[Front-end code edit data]
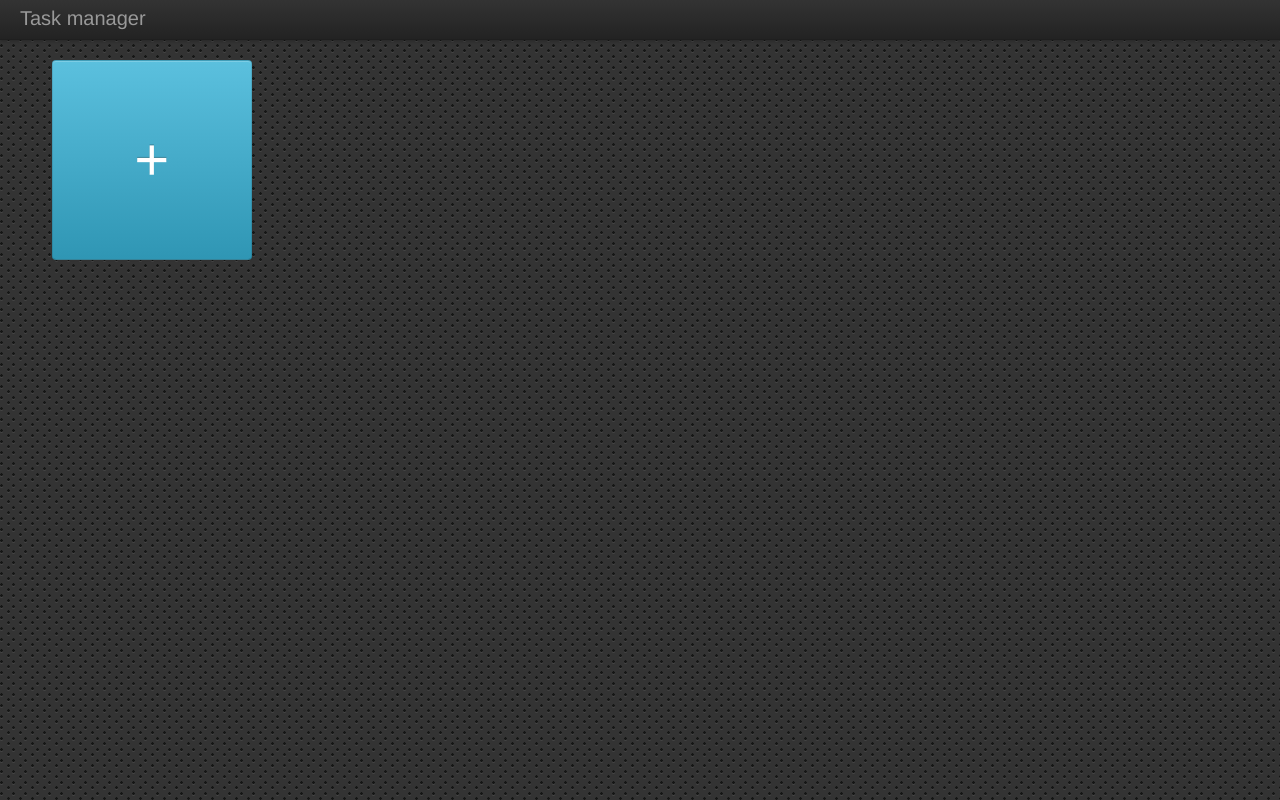
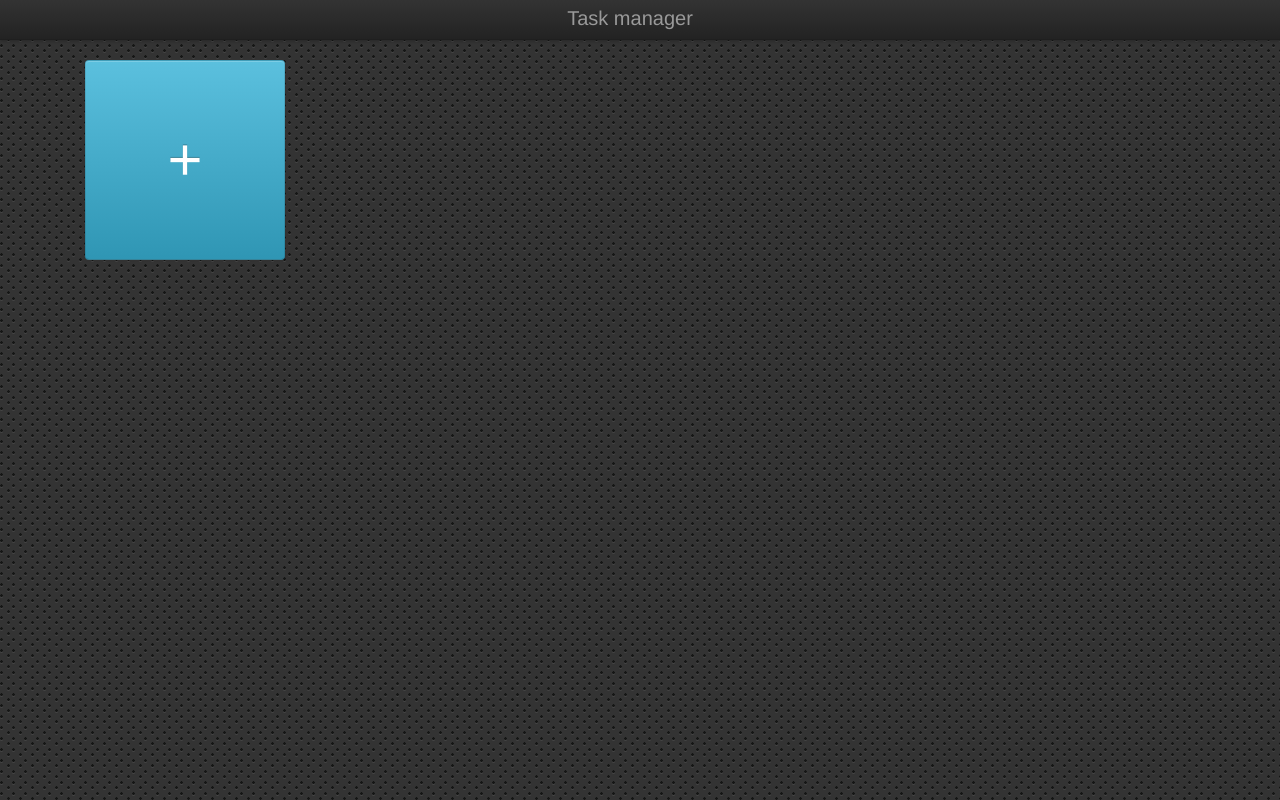
Before and after one commit to shibulijack/Task-Manager, a plain HTML site: page index.html in a window 1280 px wide. Drawn offline with Linux system fonts and the light colour scheme.

Commit message:
Changed to grid layout

```diff
--- a/css/custom.css
+++ b/css/custom.css
@@ -25,3 +25,9 @@
 		.well {
 			background-color: #eee;
 		}
+
+		.navbar .brand {
+			float: none;
+
+			text-align: center;
+		}
--- a/index.html
+++ b/index.html
@@ -22,7 +22,7 @@
 
 	<div class="navbar navbar-fixed-top">
 		<div class="navbar-inner">
-		<div class="container-fluid">
+		<div class="container">
 			<a class="btn btn-navbar" data-toggle="collapse" data-target=".nav-collapse">
 			<span class="icon-bar"></span>
 			<span class="icon-bar"></span>
@@ -36,9 +36,9 @@
 		</div>
 	</div>
 
-	<div class="container-fluid">
+	<div class="container">
 
-		<div class="row-fluid">
+		<div class="row">
 		<div class="span12">
 
 		 <div id="listContainer" >
@@ -48,7 +48,8 @@
 		<button id="new_list_button" style="display:block;width: 200px; height: 200px; font-size: 60px;" type="button" class="btn btn-info" onclick="toggleDivs('new_list','new_list_button')">+</button>
 
 		<form class="well" style="display:none" onsubmit="return addList()" id="new_list">
-				<a class="close" href="#" onclick="toggleDivs('new_list_button','new_list')">x</a>
+				<a class="close" style="line-height:0" href="#" onclick="toggleDivs('new_list_button','new_list')">x</a>
+				<h2 class="list_head">Create New List</h2>
 				<input type="text" name="title" id="title" placeholder="List name"/>
 				<br />
 			 	<button type="submit" class="btn btn-info">Add List</button>
--- a/js/task.js
+++ b/js/task.js
@@ -110,7 +110,7 @@
 		d.appendChild(c);
 
 		var cont = document.createElement('div');
-		cont.innerHTML = '<form onsubmit="return addCard('+id+')"><textarea class="span12" rows="3" cols="200" name="'+id+'_card_content" id="'+id+'_card_content" placeholder="Your task description" ></textarea><input type="hidden" id="card_no" name="card_no" value="'+id+'"><button type="submit" class="btn btn-info">Add Task</button></form>';
+		cont.innerHTML = '<form onsubmit="return addCard('+id+')"><textarea class="span3" rows="3" cols="200" name="'+id+'_card_content" id="'+id+'_card_content" placeholder="Your task description" ></textarea><input type="hidden" id="card_no" name="card_no" value="'+id+'"><button type="submit" class="btn btn-info">Add Task</button></form>';
 		d.appendChild(cont);
 		//p.cont = cont;
 		container.appendChild(d);
```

◆ **Your task**
Where a line of the records contains the word "innerHTML", count it; state only the final tally.

◆ **Written response**
2